“Yields still remain relatively stable at the same level for almost two months, and the low participation cannot be attributed to yields,” said Cytonn investments manager Maurice Oduor.
“We should start seeing participation in the T-bills picking up given that liquidity levels remain high in the money markets.”
The CBK report indicated that the yield rates generally remained unchanged.
The central bank sold a 182-day Treasury bill, with yields dipping to 10.46 per cent from the previous 10.47 per cent.
The central bank received bids worth Sh2.41 billion, representing a 40.18 per cent subscription rate.
The 364-day auction was equally undersubscribed with the CBK receiving bids worth Sh3.85 billion representing a 64.16 per cent subscription rate.
READ: CBK cancels 364-day paper auction as investors stay off the market
In the previous auction the government was able to raise only Sh2.2 billion out of the targeted Sh16 billion in the primary Treasury bill auctions as investors kept off the market on Christmas break.

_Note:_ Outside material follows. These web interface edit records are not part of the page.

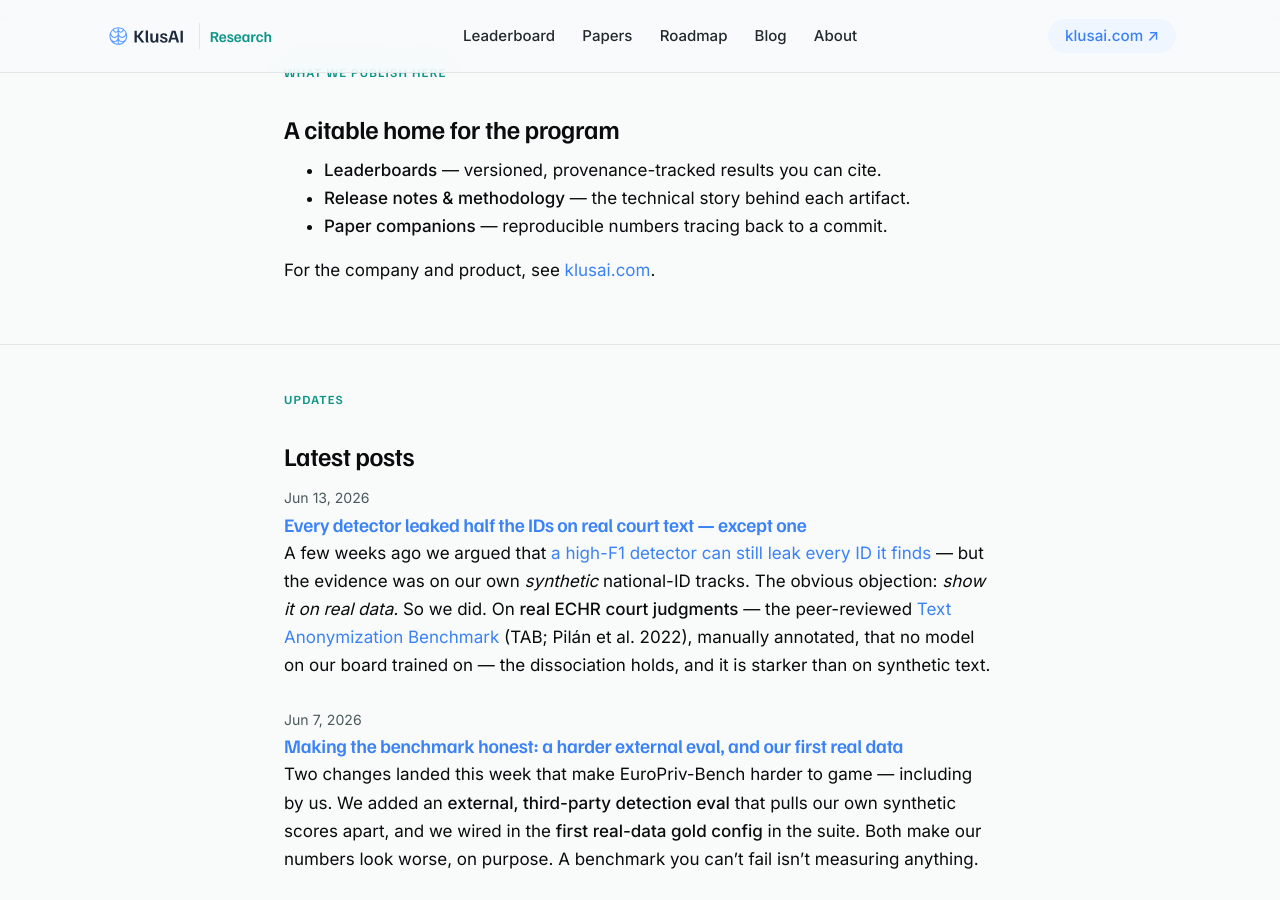
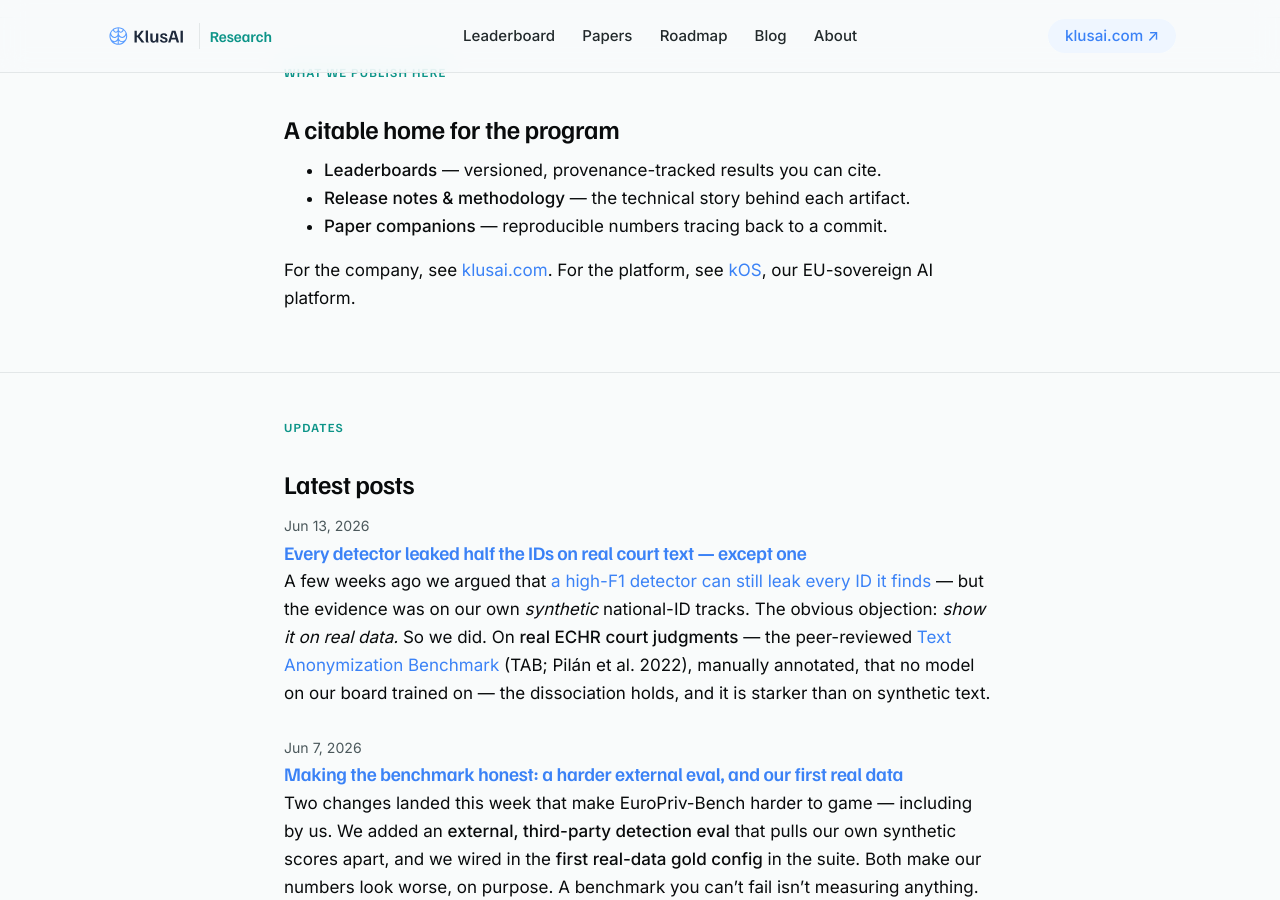
Before and after one commit to klusai/klusai-pages-research, a Jekyll site: the page built from index.md, in a window 1280 px wide and 900 px high, scrolled down 2066 px. Built offline with Jekyll 4.4.1, drawn with Linux system fonts in a browser that asks for light colours.

Commit message:
Name kOS and link the platform page from the research bridge line (#27)
MAR-25 asks for the "For the company and product, see klusai.com" line to name
the new story. Until today there was nothing specific to point at: kOS had no
page, and the nav link went to the homepage. MAR-13 shipped /platform, so the
bridge can name the platform instead of gesturing at the company.

Deliberately does not claim this research runs on kOS. An earlier draft said
"the platform this research ships on", which reads well and is not something I
can support: whether kp-deid or the EuroPriv tooling actually runs inside the
platform is not written down anywhere I could check. The line now claims only
that kOS is our platform, which is true and is what klusai.com/platform says.

BLOCKED until /platform is live in production. It merged to klusai-webos main
today, which deploys staging; production ships on the nightly CalVer release, so
https://klusai.com/platform/ is a 404 right now. Held as a draft rather than
merged, because a bridge link to a 404 is worse than the vague line it replaces.

Co-authored-by: Mihai Nadăș <1038036+mihainadas@users.noreply.github.com>

```diff
--- a/index.md
+++ b/index.md
@@ -121,6 +121,10 @@ list_title: "Latest posts"
       <li><strong>Release notes &amp; methodology</strong> — the technical story behind each artifact.</li>
       <li><strong>Paper companions</strong> — reproducible numbers tracing back to a commit.</li>
     </ul>
-    <p>For the company and product, see <a href="https://klusai.com">klusai.com</a>.</p>
+    <p>
+      For the company, see <a href="https://klusai.com">klusai.com</a>.
+      For the platform, see <a href="https://klusai.com/platform/">kOS</a>,
+      our EU-sovereign AI platform.
+    </p>
   </div>
 </section>
```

The central bank said the auction of the one-year T-bill was cancelled even though it did not offer further explanation.
Treasury bill auctions can be cancelled when investors fail to bid or when they demand yields that the government considers too high.
Uptake of the Treasury papers is expected to continue in the year as institutions, including pension funds run away from the equities that often perform badly during election years.
Last year, daily equity turnover fell to a two-year low as local institutional investors hedged their bets.
The government is expected to continue borrowing from the domestic markets to finance its poll promises ahead of the General Election in August.